Search the entries below for the word "Toronto" and copy every line where it appears.

EXCERPTED DATA below:

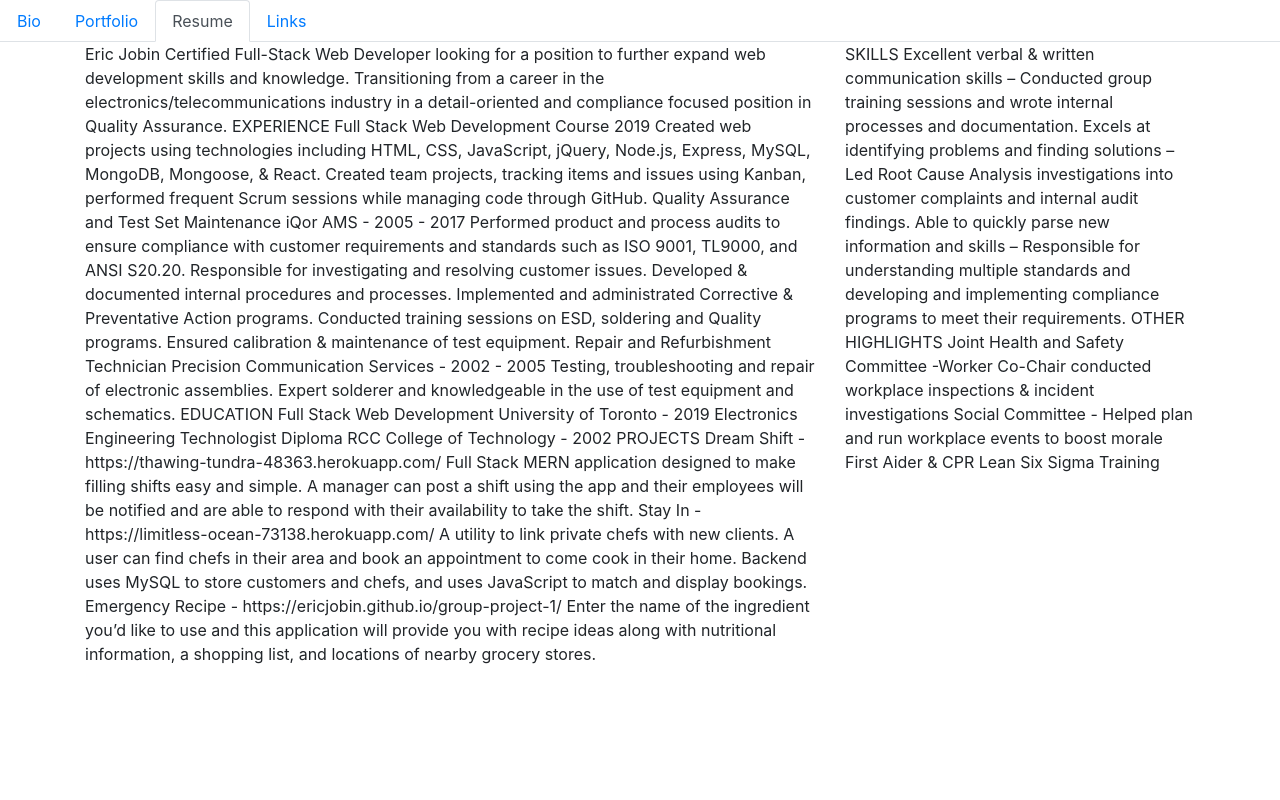
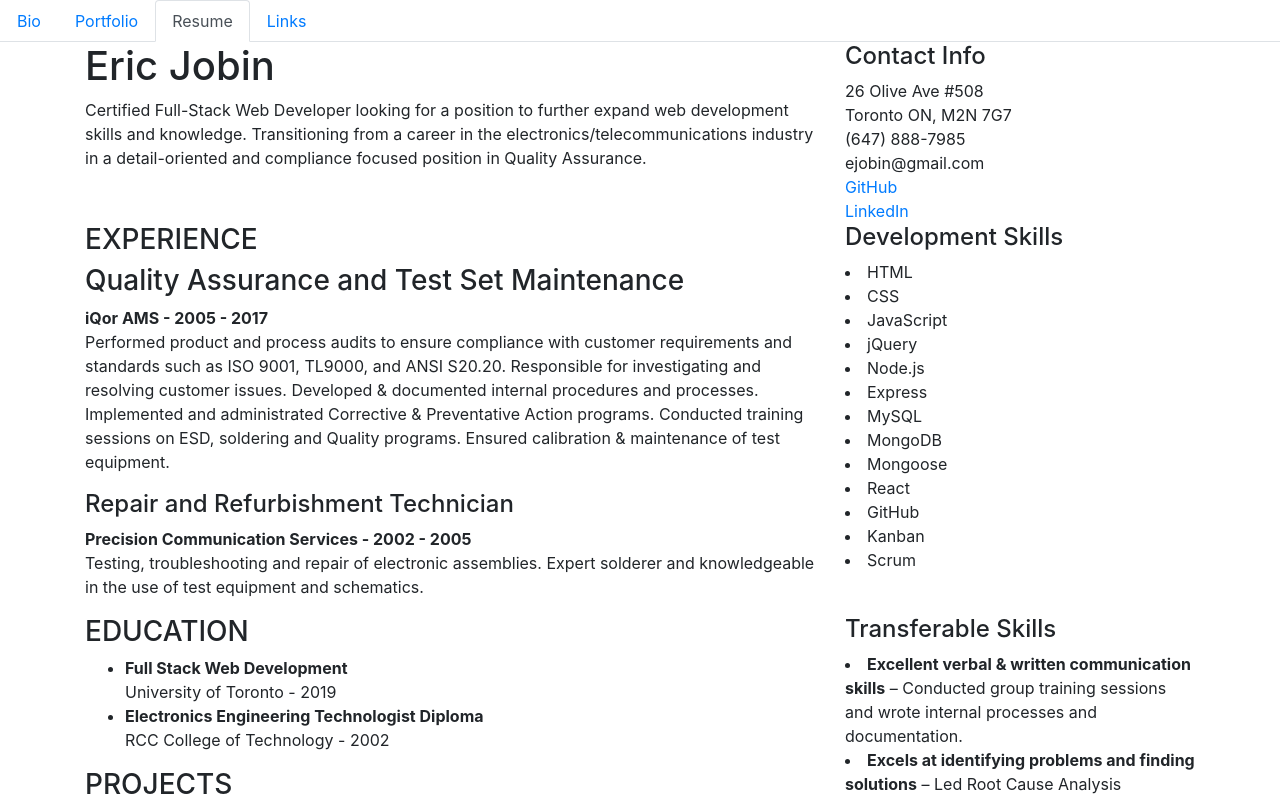
Before and after one commit to EricJobin/ericjobin, a React (Create React App) app: page / in a window 1280 px wide. Both pictures are taken after a click on the button "Resume". Shown: the top 800 px of the page. Built offline with nearby package versions, Linux system fonts and the light colour scheme.

Commit message:
Formatted resume

```diff
--- a/src/Components/Resume.js
+++ b/src/Components/Resume.js
@@ -14,65 +14,111 @@
                         <Row>
                             <Col xs={12} lg={8}>
 
-                                Eric Jobin
-                                Certified Full-Stack Web Developer looking for a position to further expand web development skills and knowledge. Transitioning from a career in the electronics/telecommunications industry in a detail-oriented and compliance focused position in Quality Assurance.
-                                EXPERIENCE
+                                <h1>Eric Jobin</h1>
+                                <p>Certified Full-Stack Web Developer looking for a position to further expand web development skills and knowledge. Transitioning from a career in the electronics/telecommunications industry in a detail-oriented and compliance focused position in Quality Assurance.</p>
 
-                                Full Stack Web Development Course
-                                2019
-                                Created web projects using technologies including HTML, CSS, JavaScript, jQuery, Node.js, Express, MySQL, MongoDB, Mongoose, & React. Created team projects, tracking items and issues using Kanban, performed frequent Scrum sessions while managing code through GitHub.
+                            </Col>
+                            <Col xs={12} lg={4}>
+                                <h4>Contact Info</h4>
+                                26 Olive Ave #508<br/>
+                                Toronto ON, M2N 7G7<br/>
+                                (647) 888-7985<br/>
+                                ejobin@gmail.com<br/>
+                                <a target="_blank" href="https://github.com/EricJobin">GitHub</a><br/>
+                                <a target="_blank" href="https://www.linkedin.com/in/eric-jobin-021887145/">LinkedIn</a><br/>
+                            </Col>
+                        </Row>
 
-                                Quality Assurance and Test Set Maintenance
-                                iQor AMS - 2005 - 2017
-                                Performed product and process audits to ensure compliance with customer requirements and standards such as ISO 9001, TL9000, and ANSI S20.20. Responsible for investigating and resolving customer issues. Developed & documented internal procedures and processes. Implemented and administrated Corrective & Preventative Action programs. Conducted training sessions on ESD, soldering and Quality programs. Ensured calibration & maintenance of test equipment.
+                        <Row>
+                            <Col xs={12} lg={8}>
+                                <h3>EXPERIENCE</h3>
+                                {/* <h4>Full Stack Web Development Course</h4>
+                                <b>2019</b>
+                                <p>Created web projects using technologies including HTML, CSS, JavaScript, jQuery, Node.js, Express, MySQL, MongoDB, Mongoose, & React. Created team projects, tracking items and issues using Kanban, performed frequent Scrum sessions while managing code through GitHub.</p> */}
 
-                                Repair and Refurbishment Technician
-                                Precision Communication Services - 2002 - 2005
-                                Testing, troubleshooting and repair of electronic assemblies. Expert solderer and knowledgeable in the use of test equipment and schematics.
+                                <h3>Quality Assurance and Test Set Maintenance</h3>
+                                <b>iQor AMS - 2005 - 2017</b>
+                                <p>Performed product and process audits to ensure compliance with customer requirements and standards such as ISO 9001, TL9000, and ANSI S20.20. Responsible for investigating and resolving customer issues. Developed & documented internal procedures and processes. Implemented and administrated Corrective & Preventative Action programs. Conducted training sessions on ESD, soldering and Quality programs. Ensured calibration & maintenance of test equipment.</p>
 
+                                <h4>Repair and Refurbishment Technician</h4>
+                                <b>Precision Communication Services - 2002 - 2005</b>
+                                <p>Testing, troubleshooting and repair of electronic assemblies. Expert solderer and knowledgeable in the use of test equipment and schematics.</p>
 
-                                EDUCATION
-
-                                Full Stack Web Development
-                                University of Toronto - 2019
-                                Electronics Engineering Technologist Diploma
-                                RCC College of Technology - 2002
-
-
-                                PROJECTS
-
-                                Dream Shift - https://thawing-tundra-48363.herokuapp.com/
-                                Full Stack MERN application designed to make filling shifts easy and simple. A manager can post a shift using the app and their employees will be notified and are able to respond with their availability to take the shift.
-
-                                Stay In - https://limitless-ocean-73138.herokuapp.com/
-                                A utility to link private chefs with new clients. A user can find chefs in their area and book an appointment to come cook in their home. Backend uses MySQL to store customers and chefs, and uses JavaScript to match and display bookings.
-
-                                Emergency Recipe - https://ericjobin.github.io/group-project-1/
-                                Enter the name of the ingredient you’d like to use and this application will provide you with recipe ideas along with nutritional information, a shopping list, and locations of nearby grocery stores.
 
                             </Col>
 
                             <Col xs={12} lg={4}>
-                                SKILLS
-
-                                Excellent verbal & written communication skills – Conducted group training sessions and wrote internal processes and documentation.
-
-                                Excels at identifying problems and finding solutions – Led Root Cause Analysis investigations into customer complaints and internal audit findings.
-
-                                Able to quickly parse new information and skills – Responsible for understanding multiple standards and developing and implementing compliance programs to meet their requirements.
+                                <h4>Development Skills</h4>
+                                <uo>
+                                    <li>HTML</li>
+                                    <li>CSS</li>
+                                    <li>JavaScript</li>
+                                    <li>jQuery</li>
+                                    <li>Node.js</li>
+                                    <li>Express</li>
+                                    <li>MySQL</li>
+                                    <li>MongoDB</li>
+                                    <li>Mongoose</li>
+                                    <li>React</li>
+                                    <li>GitHub</li>
+                                    <li>Kanban</li>
+                                    <li>Scrum</li>
+                                </uo>
+                            </Col>
 
 
+                        </Row>
+                        <Row>
+                            <Col xs={12} lg={8}>
+                                <h3>EDUCATION</h3>
+                                <ul>
+                                    <li>
+                                        <b>Full Stack Web Development</b><br/>
+                                        University of Toronto - 2019
+                                    </li>
+                                    <li>
+                                        <b>Electronics Engineering Technologist Diploma</b><br/>
+                                        RCC College of Technology - 2002
+                                    </li>
+                                </ul>
+                                <h3>PROJECTS</h3>
 
-                                OTHER HIGHLIGHTS
+                                <a target="_blank" href="https://thawing-tundra-48363.herokuapp.com/"><b>Dream Shift</b></a><br/>
+                                <a target="_blank" href="https://github.com/EricJobin/dreamshift">Vist Project Repository</a><br/>
+                                <p>Full Stack MERN application designed to make filling shifts easy and simple. A manager can post a shift using the app and their employees will be notified and are able to respond with their availability to take the shift.</p>
 
-                                Joint Health and Safety Committee -Worker Co-Chair conducted workplace inspections & incident investigations
+                                <a target="_blank" href="https://limitless-ocean-73138.herokuapp.com"><b>Stay In</b></a><br/>
+                                <a target="_blank" href="https://github.com/EricJobin/HomeChef">Vist Project Repository</a><br/>
+                                <p>A utility to link private chefs with new clients. A user can find chefs in their area and book an appointment to come cook in their home. Backend uses MySQL to store customers and chefs, and uses JavaScript to match and display bookings.</p>
 
-                                Social Committee - Helped plan and run workplace events to boost morale
+                                <a target="_blank" href="https://ericjobin.github.io/Emergency-Recipe"><b>Emergency Recipe</b></a><br/>
+                                <a target="_blank" href="https://github.com/EricJobin/Emergency-Recipe">Vist Project Repository</a><br/>
+                                <p>Enter the name of the ingredient you’d like to use and this application will provide you with recipe ideas along with nutritional information, a shopping list, and locations of nearby grocery stores.</p>
 
-                                First Aider & CPR
+                            </Col>
 
-                                Lean Six Sigma Training
+                            <Col xs={12} lg={4}>
+                                <h4>Transferable Skills</h4>
+                                <uo>
+                                    <li><b>Excellent verbal & written communication skills</b> – Conducted group training sessions and wrote internal processes and documentation.</li>
 
+                                    <li><b>Excels at identifying problems and finding solutions</b> – Led Root Cause Analysis investigations into customer complaints and internal audit findings.</li>
+
+                                    <li><b>Able to quickly parse new information and skills</b> – Responsible for understanding multiple standards and developing and implementing compliance programs to meet their requirements.</li>
+                                </uo>
+
+                                <hr/>
+
+                                <h4>Addtional Roles</h4>
+                                <uo>
+                                    <li>Joint Health and Safety Committee -Worker Co-Chair conducted workplace inspections & incident investigations</li>
+
+                                    <li>Social Committee - Helped plan and run workplace events to boost morale</li>
+
+                                    <li>First Aider & CPR</li>
+
+                                    <li>Lean Six Sigma Training</li>
+                                </uo>
 
                             </Col>
                         </Row>
--- a/src/portfolioData.json
+++ b/src/portfolioData.json
@@ -18,7 +18,7 @@
         "displayLink": "",
         "projectLink": "https://ericjobin.github.io/Emergency-Recipe/",
         "displayRepo": "",
-        "repoLink": "https://github.com/EricJobin/group-project-1",
+        "repoLink": "https://github.com/EricJobin/Emergency-Recipe",
         "end":""
     },
     {
```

End of EXCERPTED DATA.

* TASK OUTPUT
+                                Toronto ON, M2N 7G7<br/>
-                                University of Toronto - 2019
+                                        University of Toronto - 2019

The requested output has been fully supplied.